Our mouths were impressed by StormBreaker’s Cloud Ripper IPA (6.0% ABV, 78 IBU) which boasts a complex four-hop profile and a remarkably smooth finish. Widmer‘s brand-new Upheaval IPA (7.0% ABV, 85 IBU) also pleased our palates, boasting six hops sourced from both hemispheres and a tropical, citrusy finish.
For the third year in a row, proceeds from Bridge to Brews go to Molly’s Fund Fighting Lupus, a local non-profit foundation with international reach. Molly’s Fund aims to inform the public about lupus and advocates for those with the disease by partnering with the community, medical organizations/professionals, and the insurance industry.

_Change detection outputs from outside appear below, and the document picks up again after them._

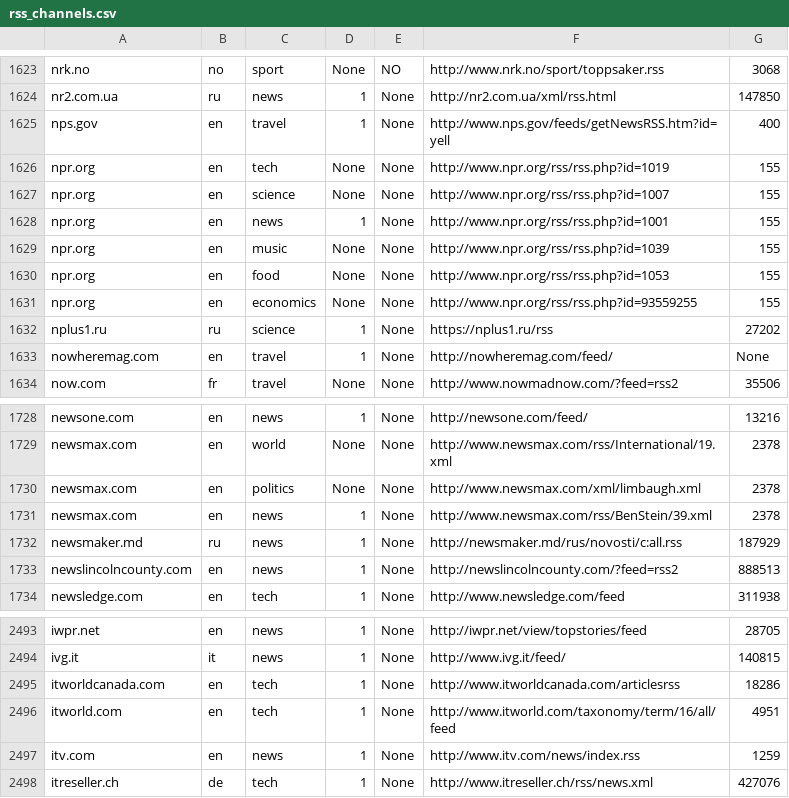
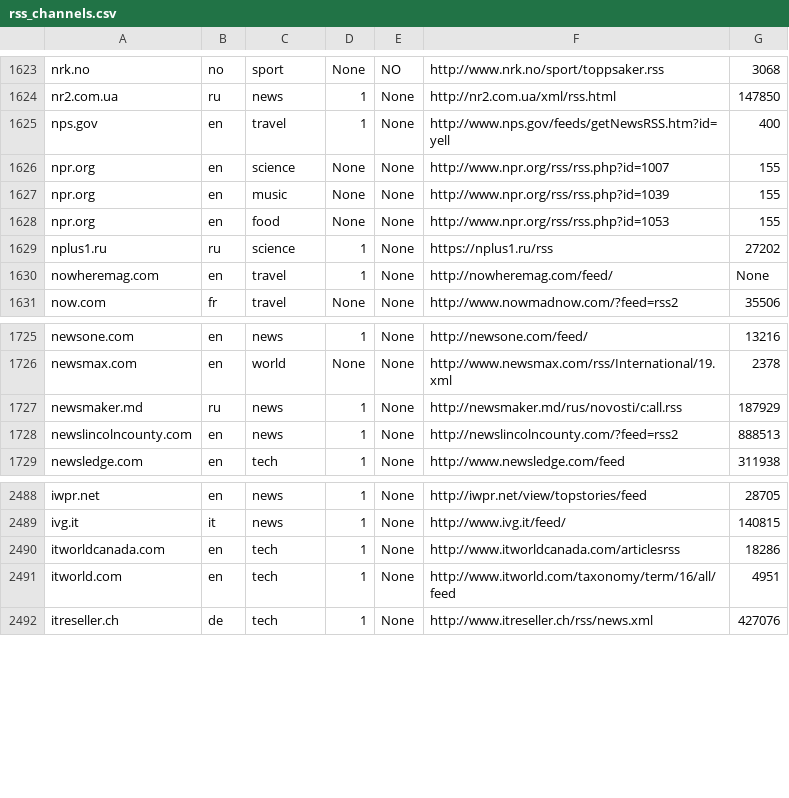
Before and after one commit to sregucki/Quantice, a CSV file: apps/server/data-aggregator/src/main/resources/rss_channels.csv, drawn as a sheet; only a part is shown, gaps mark what is left out.

Commit message:
[SB-39] non-parsable channels removal

```diff
--- a/apps/server/data-aggregator/src/main/resources/rss_channels.csv
+++ b/apps/server/data-aggregator/src/main/resources/rss_channels.csv
@@ -1625,8 +1625,5 @@ nr2.com.ua,ru,news,1,None,http://nr2.com.ua/xml/rss.html,147850
 nps.gov,en,travel,1,None,http://www.nps.gov/feeds/getNewsRSS.htm?id=yell,400
-npr.org,en,tech,None,None,http://www.npr.org/rss/rss.php?id=1019,155
 npr.org,en,science,None,None,http://www.npr.org/rss/rss.php?id=1007,155
-npr.org,en,news,1,None,http://www.npr.org/rss/rss.php?id=1001,155
 npr.org,en,music,None,None,http://www.npr.org/rss/rss.php?id=1039,155
 npr.org,en,food,None,None,http://www.npr.org/rss/rss.php?id=1053,155
-npr.org,en,economics,None,None,http://www.npr.org/rss/rss.php?id=93559255,155
 nplus1.ru,ru,science,1,None,https://nplus1.ru/rss,27202
@@ -1729,4 +1726,2 @@ newsone.com,en,news,1,None,http://newsone.com/feed/,13216
 newsmax.com,en,world,None,None,http://www.newsmax.com/rss/International/19.xml,2378
-newsmax.com,en,politics,None,None,http://www.newsmax.com/xml/limbaugh.xml,2378
-newsmax.com,en,news,1,None,http://www.newsmax.com/rss/BenStein/39.xml,2378
 newsmaker.md,ru,news,1,None,http://newsmaker.md/rus/novosti/c:all.rss,187929
@@ -2496,3 +2491,2 @@ itworldcanada.com,en,tech,1,None,http://www.itworldcanada.com/articlesrss,18286
 itworld.com,en,tech,1,None,http://www.itworld.com/taxonomy/term/16/all/feed,4951
-itv.com,en,news,1,None,http://www.itv.com/news/index.rss,1259
 itreseller.ch,de,tech,1,None,http://www.itreseller.ch/rss/news.xml,427076
```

To learn more about lupus and Molly’s Fund, we spoke with Molly’s Fund Executive Director David Szyplinski, with board member and Lupus patient Julie Duvall, and with Molly herself, the young woman whose name adorns the fund and whose life has been forever changed by lupus. Their goal with partnering with organizations like Terrapin Events (which organizes Bridge to Brews) is to raise awareness of the disease, to advocate early diagnosis and understanding, and to raise funds for continual research toward finding a cure. In doing so, they aim to keep things fun, so that people are more apt to want to learn about lupus. Several years before, Julie created the slogan “Lupus Sucks,” and together they have created LuTus where runners supporting Molly’s Fund wear purple tutus to show solidarity. This year, Molly’s Fund had 25 runners run with LuTus. Next year, their goal is 500 runners.
Unless you or someone you know has lupus, you may not know that up to 1.5 million Americans, and 5 million people worldwide, are afflicted by some form of the disease. Lupus is an autoimmune disease that, for unknown reasons, causes the immune system to attack the body’s own tissues and organs, including joints, kidneys, heart, lungs, brain, blood, and skin. Diagnosing lupus can be difficult because no two lupus patients are the same. Often, lupus hides behind other diseases as a shadow disease, causing those who are suffering with it to feel like hypochrondriacs before they are properly diagnosed.
Molly herself, diagnosed with the disease in 2005 after a year and a half of fighting infection after infection, describes it like this: “Someone without lupus gets a cold, and his/her immune system fights it off. Someone with lupus gets a cold, and his/her immune system fights it, and then continues to fight all the good parts of the body, essentially betraying his or her own body.”
How can you get involved? Run in an event supporting Molly’s Fund. Join the 100 runners already signed up to sport their LuTus in Run like Hell, which takes place October 26, 2014. Learn about lupus and tell your friends. Otherwise, plan to run in next year’s Bridge to Brews. In 2015, we are told the event will be bigger and even better than this year’s. With a wider variety of brews and a less muddy less muddy, Bridge to Brews will continue to be the running/beer event to attend in April in Portland.
Also, it’s important to know the cause associated with the event, and choose the event based on the cause you want to support. If you love to run/walk, do it for fun AND for a great cause!
All told, Bridge To Brews has something for everyone, and we highly recommend participating in 2015. We just might see you there!